For further study, refer to Norman Perrin, What is Redaction Criticism? ( Fortress, 1969). Reprinted: Wipf & Stock Publishers, 2002.

Socio-scientific Criticism

Scholars employing this method view meaning as a socially-constructed phenomenon. This type of exegesis therefore attempts to understand a Biblical text and its author’s purpose and intentionality by utilizing specialized methods, theories and models from the social sciences and cultural anthropology to help them reconstruct the cultural and social setting in which the Biblical author lived.

See Mark Daniel Carroll R. (ed.), Rethinking Contexts, Rereading Texts: Contributions from the Social Sciences to Biblical Interpretation (Sheffield Academic Press, 2000) and Charles E. Carter and Carol L. Meyers, Community, Identity, and Ideology: Social Science Approaches to the Hebrew Bible (Eisenbrauns, 1996).


This method studies the final form of Biblical texts from within their canonical context and recognizes the tradition of their assigned authority. Whereas source, form and redaction criticism centers on determining a presupposed development of the Biblical text prior to its final canonical form, this exegetical method analyzes the meaning of the text as it was preserved in its final canonical form.

See Mary C. Calloway, “Canonical Criticism” in To Each its Own Meaning, ed. Stephen Haynes and Steven McKenzie, 142-155 (John Knox, 1993) and Brevard Childs’ Old Testament Theology in a Canonical Context (Fortress Press, 1985).


Rhetorical Criticism

This method focuses on examining the rhetorical features of Biblical texts, such as:

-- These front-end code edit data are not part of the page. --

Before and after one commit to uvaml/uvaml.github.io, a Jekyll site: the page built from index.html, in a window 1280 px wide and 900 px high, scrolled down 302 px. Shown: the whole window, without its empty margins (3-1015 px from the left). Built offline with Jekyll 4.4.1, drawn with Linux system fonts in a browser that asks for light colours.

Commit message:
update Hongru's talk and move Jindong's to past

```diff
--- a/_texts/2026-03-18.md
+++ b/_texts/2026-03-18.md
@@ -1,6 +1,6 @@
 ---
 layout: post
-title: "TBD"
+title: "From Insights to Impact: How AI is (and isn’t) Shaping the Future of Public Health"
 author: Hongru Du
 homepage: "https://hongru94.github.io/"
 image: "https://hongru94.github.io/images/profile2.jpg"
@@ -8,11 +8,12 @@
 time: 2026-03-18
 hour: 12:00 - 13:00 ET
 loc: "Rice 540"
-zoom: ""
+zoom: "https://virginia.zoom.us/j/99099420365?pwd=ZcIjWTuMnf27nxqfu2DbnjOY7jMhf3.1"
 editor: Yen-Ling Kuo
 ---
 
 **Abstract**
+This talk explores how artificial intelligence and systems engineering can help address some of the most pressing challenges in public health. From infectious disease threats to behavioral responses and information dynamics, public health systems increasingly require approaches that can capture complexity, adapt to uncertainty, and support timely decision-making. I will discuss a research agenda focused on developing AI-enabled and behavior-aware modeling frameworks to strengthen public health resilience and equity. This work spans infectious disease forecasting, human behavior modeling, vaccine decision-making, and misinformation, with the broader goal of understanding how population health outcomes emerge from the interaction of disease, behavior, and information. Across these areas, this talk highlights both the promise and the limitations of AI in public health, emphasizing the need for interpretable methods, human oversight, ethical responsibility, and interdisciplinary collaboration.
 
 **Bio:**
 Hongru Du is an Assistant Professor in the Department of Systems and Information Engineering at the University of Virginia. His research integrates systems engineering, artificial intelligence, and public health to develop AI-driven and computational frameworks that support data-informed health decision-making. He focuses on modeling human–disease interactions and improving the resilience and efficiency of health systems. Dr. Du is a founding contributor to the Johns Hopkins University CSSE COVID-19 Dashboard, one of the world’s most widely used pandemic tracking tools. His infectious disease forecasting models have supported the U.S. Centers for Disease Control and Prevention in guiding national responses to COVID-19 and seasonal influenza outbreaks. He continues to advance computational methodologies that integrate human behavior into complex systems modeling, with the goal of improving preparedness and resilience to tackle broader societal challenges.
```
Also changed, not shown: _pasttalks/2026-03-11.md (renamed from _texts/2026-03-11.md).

  • the identity of the author
  • the identity of the audience to whom the author is writing
  • the nature of the authors discourse or text, e.g., inform, persuade, motivate, etc.
  • the rhetorical techniques used by the author, e.g., repetition, imagery, irony, etc.

See David M. Howard, Jr., “Rhetorical Criticism in Old Testament Studies,” Bulletin for Biblical Research 4 (1994) 87-104; James L. Bailey and Lyle D. Vander Broek, Literary Forms in the New Testament: A Handbook (Louisville/John Knox Press, 1992); and James Muilenburg, “Form Criticism and Beyond,” Journal of Biblical Literature 88 (1969) 1-18.

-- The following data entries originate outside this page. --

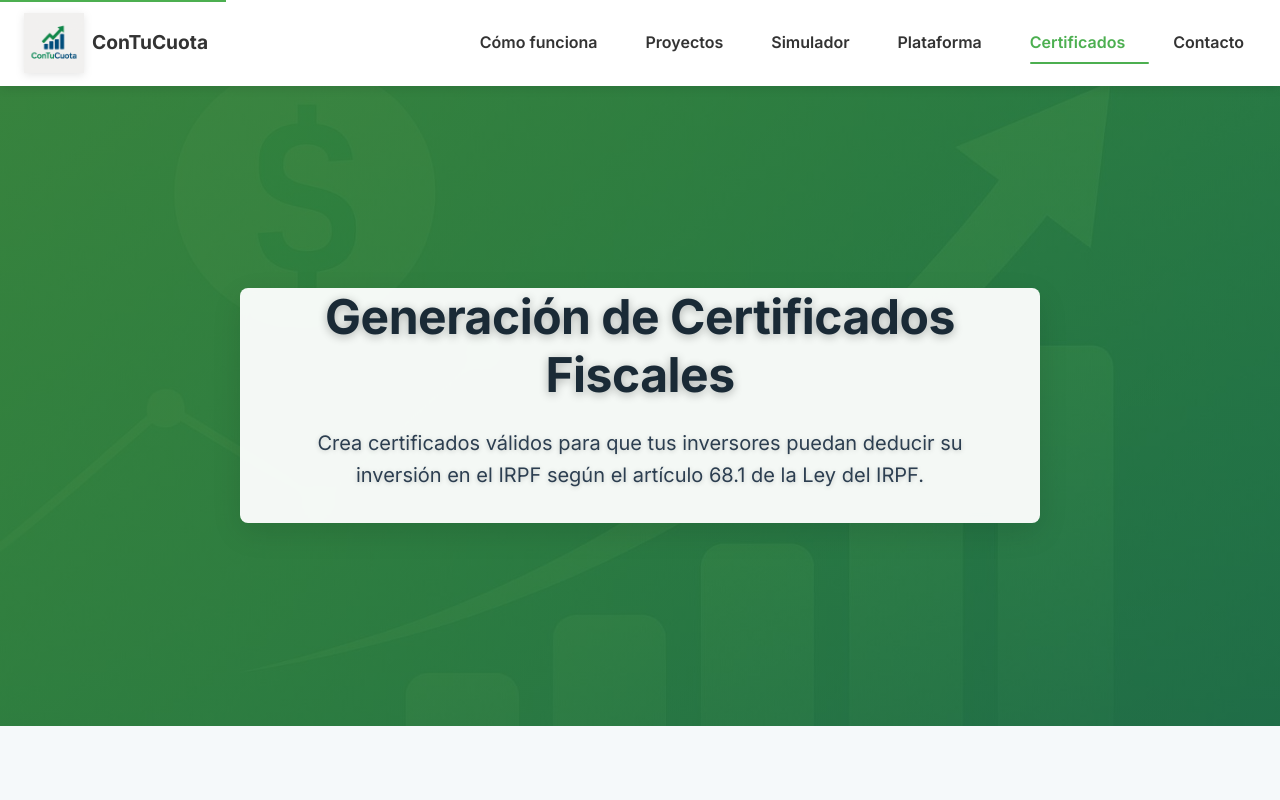
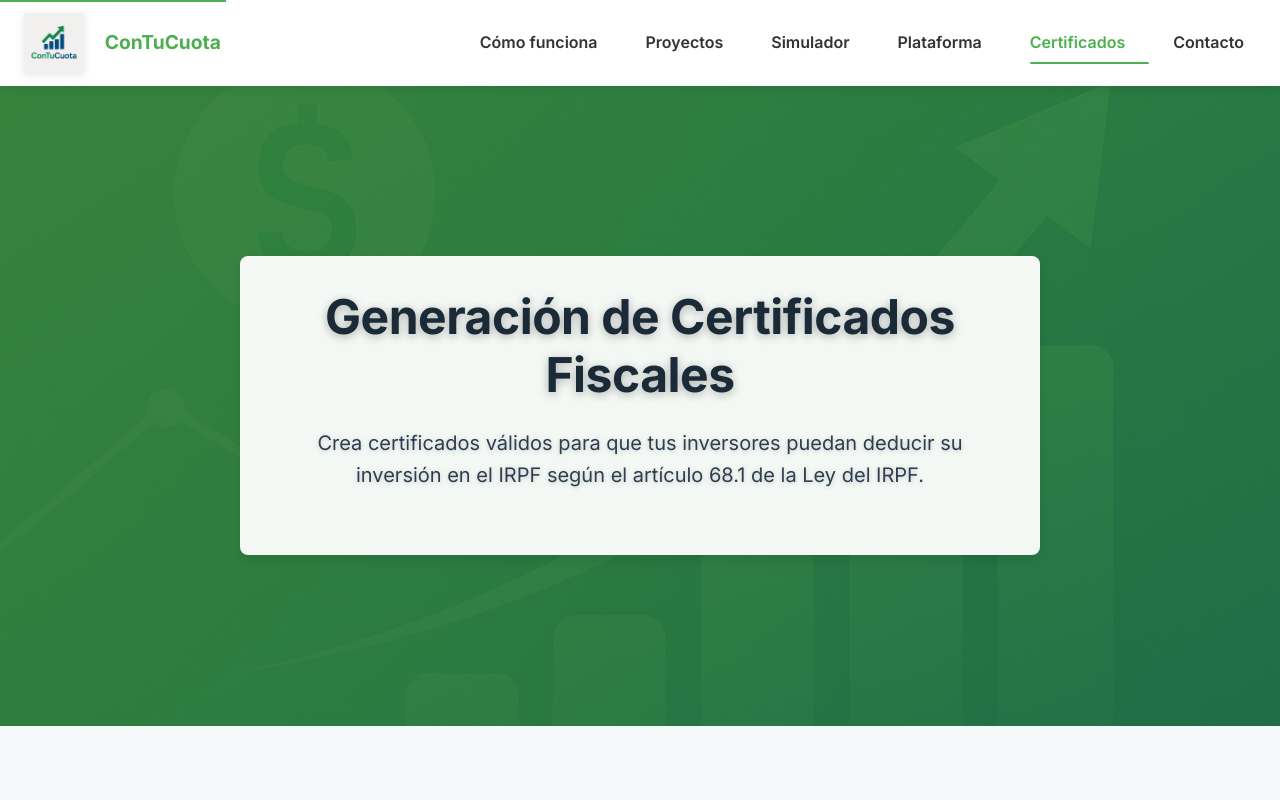
Before and after one commit to ConTuCuota/ConTuCuota, a website: page certificados.html in a window 1280 px wide. Shown: the top 800 px of the page. Drawn offline with nearby package versions, Linux system fonts and the light colour scheme.

Commit message:
Add missing style links and menu script to certificados page

```diff
--- a/certificados.html
+++ b/certificados.html
@@ -27,11 +27,14 @@
   <link rel="stylesheet" href="./estilos-adicionales.css">
   <link rel="stylesheet" href="./menu-mejorado.css">
   <link rel="stylesheet" href="./optimizaciones.css">
+  <link rel="stylesheet" href="./rendimiento.css">
+  <link rel="stylesheet" href="./visual.css">
+  <link rel="stylesheet" href="./correcciones-visuales.css">
   <link rel="stylesheet" href="./certificados.css">
-  <link rel="stylesheet" href="./visual.css">
   <link rel="stylesheet" href="https://unpkg.com/aos@2.3.1/dist/aos.css" />
   <!-- Carga diferida de scripts no críticos -->
   <script defer src="https://unpkg.com/aos@2.3.1/dist/aos.js"></script>
+  <script defer src="./menu.js"></script>
   <script defer src="./certificados.js"></script>
 </head>
 <body>
```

Narrative Criticism

Narrative Criticism analyzes Biblical texts for literary rather than historical content. This form of exegesis treats the text as a literary unit and focuses on analyzing such narrative phenomena as:

  • form or genre, e.g., prose, poetry, etc.
  • perspective and point of view of the narrator
  • literary structure, i.e., the plot and setting
  • themes and motifs
  • characters and character development
  • mood and tone
  • language

See Robert Alter, The Art of Biblical Narrative (Basic Books, 1981) and Meir Sternberg, The Poetics of Biblical Narrative: Ideological Literature and the Drama of Reading (Indiana University Press, 1985).

Finally, for a general review (with bibliography) of these questions, see Michael J. Gorman, Elements of Biblical Exegesis: A Basic Guide for Students and Ministers (Grand Rapids: Baker Academic, 2009 revised and expanded edition); also Felix Just, S.J. at